**TASK TO COMPLETE**
Check each line of the data for "placeholder", and copy the ones that have it.

[[ DATA SECTION open ]]

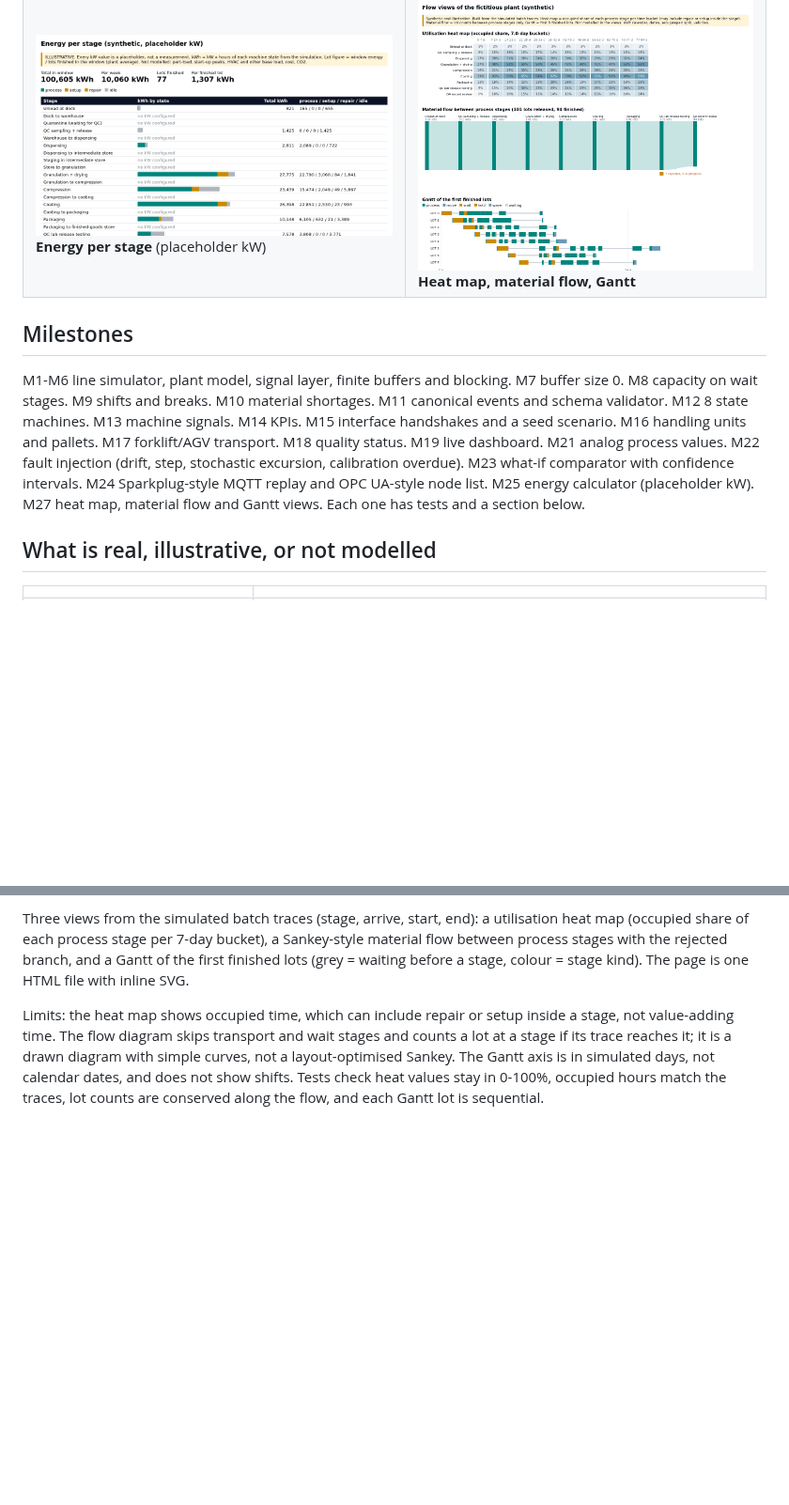
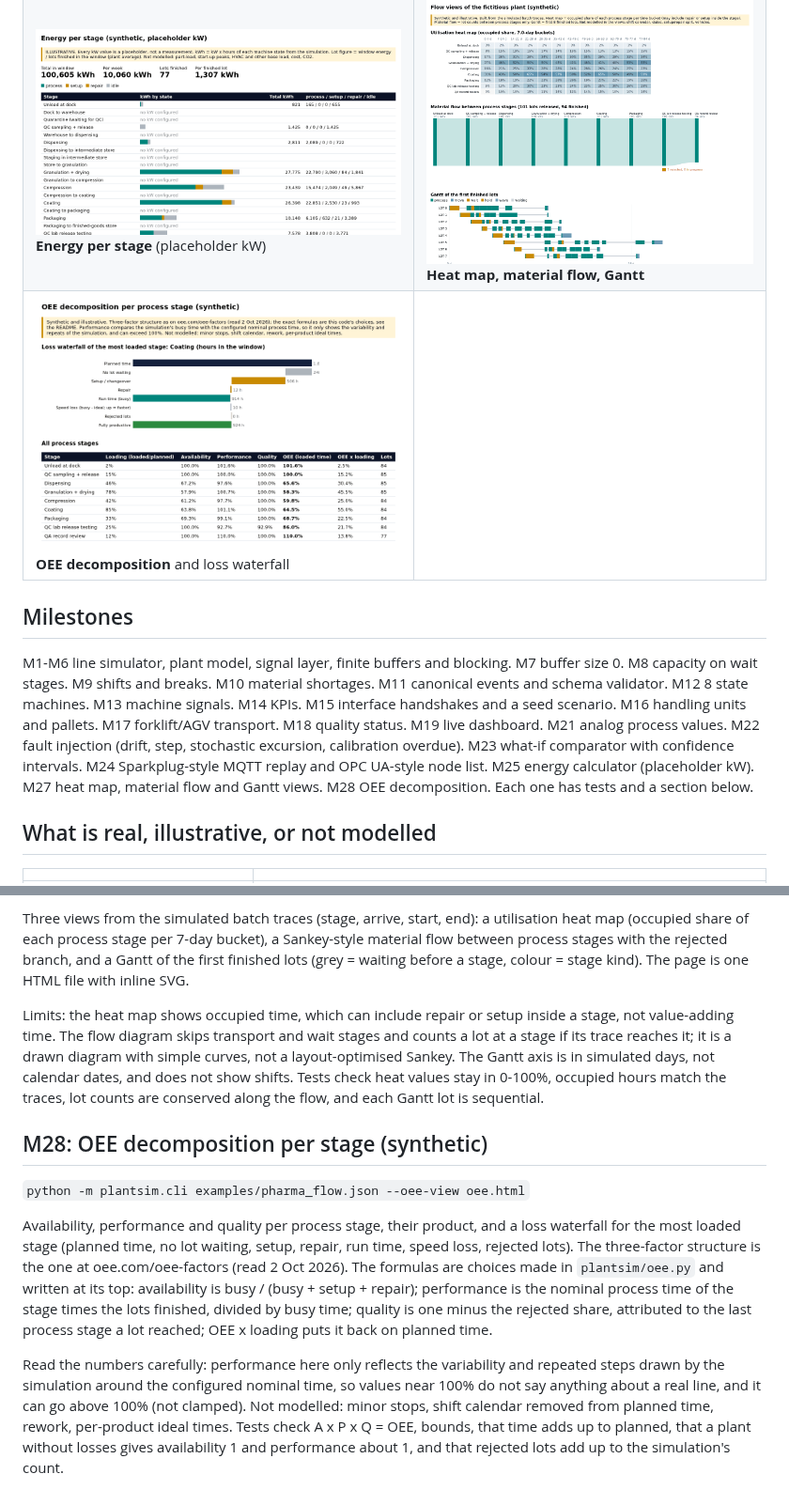
Before and after one commit to javiergonzalezmartinez/line-sim, a Markdown page: README.md, 2 parts joined by grey strips. Shown at 94% size. Rendered like a GitHub page; pictures changed too: docs/img/m28_oee.png (added); blank space fills up the shorter version.

Commit message:
Update from bundle (tests green)

```diff
--- a/README.md
+++ b/README.md
@@ -23,10 +23,11 @@ Everything is **synthetic**: no real plant, company or personal data. Parameters
 | ![Material](docs/img/m10_material.png) **Material shortages** | ![Faults](docs/img/m22_faults.png) **Injected sensor faults and excursions** |
 | ![What-if](docs/img/m23_whatif.png) **What-if A vs B** with 95% confidence intervals | ![Replay export](docs/img/m24_mqtt.png) **Sparkplug-style messages** and OPC UA-style nodes |
 | ![Energy](docs/img/m25_energy.png) **Energy per stage** (placeholder kW) | ![Flow views](docs/img/m27_flow.png) **Heat map, material flow, Gantt** |
+| ![OEE](docs/img/m28_oee.png) **OEE decomposition** and loss waterfall | |
 
 ## Milestones
 
-M1-M6 line simulator, plant model, signal layer, finite buffers and blocking. M7 buffer size 0. M8 capacity on wait stages. M9 shifts and breaks. M10 material shortages. M11 canonical events and schema validator. M12 8 state machines. M13 machine signals. M14 KPIs. M15 interface handshakes and a seed scenario. M16 handling units and pallets. M17 forklift/AGV transport. M18 quality status. M19 live dashboard. M21 analog process values. M22 fault injection (drift, step, stochastic excursion, calibration overdue). M23 what-if comparator with confidence intervals. M24 Sparkplug-style MQTT replay and OPC UA-style node list. M25 energy calculator (placeholder kW). M27 heat map, material flow and Gantt views. Each one has tests and a section below.
+M1-M6 line simulator, plant model, signal layer, finite buffers and blocking. M7 buffer size 0. M8 capacity on wait stages. M9 shifts and breaks. M10 material shortages. M11 canonical events and schema validator. M12 8 state machines. M13 machine signals. M14 KPIs. M15 interface handshakes and a seed scenario. M16 handling units and pallets. M17 forklift/AGV transport. M18 quality status. M19 live dashboard. M21 analog process values. M22 fault injection (drift, step, stochastic excursion, calibration overdue). M23 what-if comparator with confidence intervals. M24 Sparkplug-style MQTT replay and OPC UA-style node list. M25 energy calculator (placeholder kW). M27 heat map, material flow and Gantt views. M28 OEE decomposition. Each one has tests and a section below.
 
 ## What is real, illustrative, or not modelled
 
@@ -202,3 +203,11 @@ Every kW value in `examples/energy_demo.json` is an illustrative placeholder, no
 Three views from the simulated batch traces (stage, arrive, start, end): a utilisation heat map (occupied share of each process stage per 7-day bucket), a Sankey-style material flow between process stages with the rejected branch, and a Gantt of the first finished lots (grey = waiting before a stage, colour = stage kind). The page is one HTML file with inline SVG.
 
 Limits: the heat map shows occupied time, which can include repair or setup inside a stage, not value-adding time. The flow diagram skips transport and wait stages and counts a lot at a stage if its trace reaches it; it is a drawn diagram with simple curves, not a layout-optimised Sankey. The Gantt axis is in simulated days, not calendar dates, and does not show shifts. Tests check heat values stay in 0-100%, occupied hours match the traces, lot counts are conserved along the flow, and each Gantt lot is sequential.
+
+## M28: OEE decomposition per stage (synthetic)
+
+`python -m plantsim.cli examples/pharma_flow.json --oee-view oee.html`
+
+Availability, performance and quality per process stage, their product, and a loss waterfall for the most loaded stage (planned time, no lot waiting, setup, repair, run time, speed loss, rejected lots). The three-factor structure is the one at oee.com/oee-factors (read 2 Oct 2026). The formulas are choices made in `plantsim/oee.py` and written at its top: availability is busy / (busy + setup + repair); performance is the nominal process time of the stage times the lots finished, divided by busy time; quality is one minus the rejected share, attributed to the last process stage a lot reached; OEE x loading puts it back on planned time.
+
+Read the numbers carefully: performance here only reflects the variability and repeated steps drawn by the simulation around the configured nominal time, so values near 100% do not say anything about a real line, and it can go above 100% (not clamped). Not modelled: minor stops, shift calendar removed from planned time, rework, per-product ideal times. Tests check A x P x Q = OEE, bounds, that time adds up to planned, that a plant without losses gives availability 1 and performance about 1, and that rejected lots add up to the simulation's count.
```
Also changed, not shown: 4 other files.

[[ DATA SECTION closed ]]

**TASK OUTPUT**
 | ![Energy](docs/img/m25_energy.png) **Energy per stage** (placeholder kW) | ![Flow views](docs/img/m27_flow.png) **Heat map, material flow, Gantt** |
-M1-M6 line simulator, plant model, signal layer, finite buffers and blocking. M7 buffer size 0. M8 capacity on wait stages. M9 shifts and breaks. M10 material shortages. M11 canonical events and schema validator. M12 8 state machines. M13 machine signals. M14 KPIs. M15 interface handshakes and a seed scenario. M16 handling units and pallets. M17 forklift/AGV transport. M18 quality status. M19 live dashboard. M21 analog process values. M22 fault injection (drift, step, stochastic excursion, calibration overdue). M23 what-if comparator with confidence intervals. M24 Sparkplug-style MQTT replay and OPC UA-style node list. M25 energy calculator (placeholder kW). M27 heat map, material flow and Gantt views. Each one has tests and a section below.
+M1-M6 line simulator, plant model, signal layer, finite buffers and blocking. M7 buffer size 0. M8 capacity on wait stages. M9 shifts and breaks. M10 material shortages. M11 canonical events and schema validator. M12 8 state machines. M13 machine signals. M14 KPIs. M15 interface handshakes and a seed scenario. M16 handling units and pallets. M17 forklift/AGV transport. M18 quality status. M19 live dashboard. M21 analog process values. M22 fault injection (drift, step, stochastic excursion, calibration overdue). M23 what-if comparator with confidence intervals. M24 Sparkplug-style MQTT replay and OPC UA-style node list. M25 energy calculator (placeholder kW). M27 heat map, material flow and Gantt views. M28 OEE decomposition. Each one has tests and a section below.
@@ -202,3 +203,11 @@ Every kW value in `examples/energy_demo.json` is an illustrative placeholder, no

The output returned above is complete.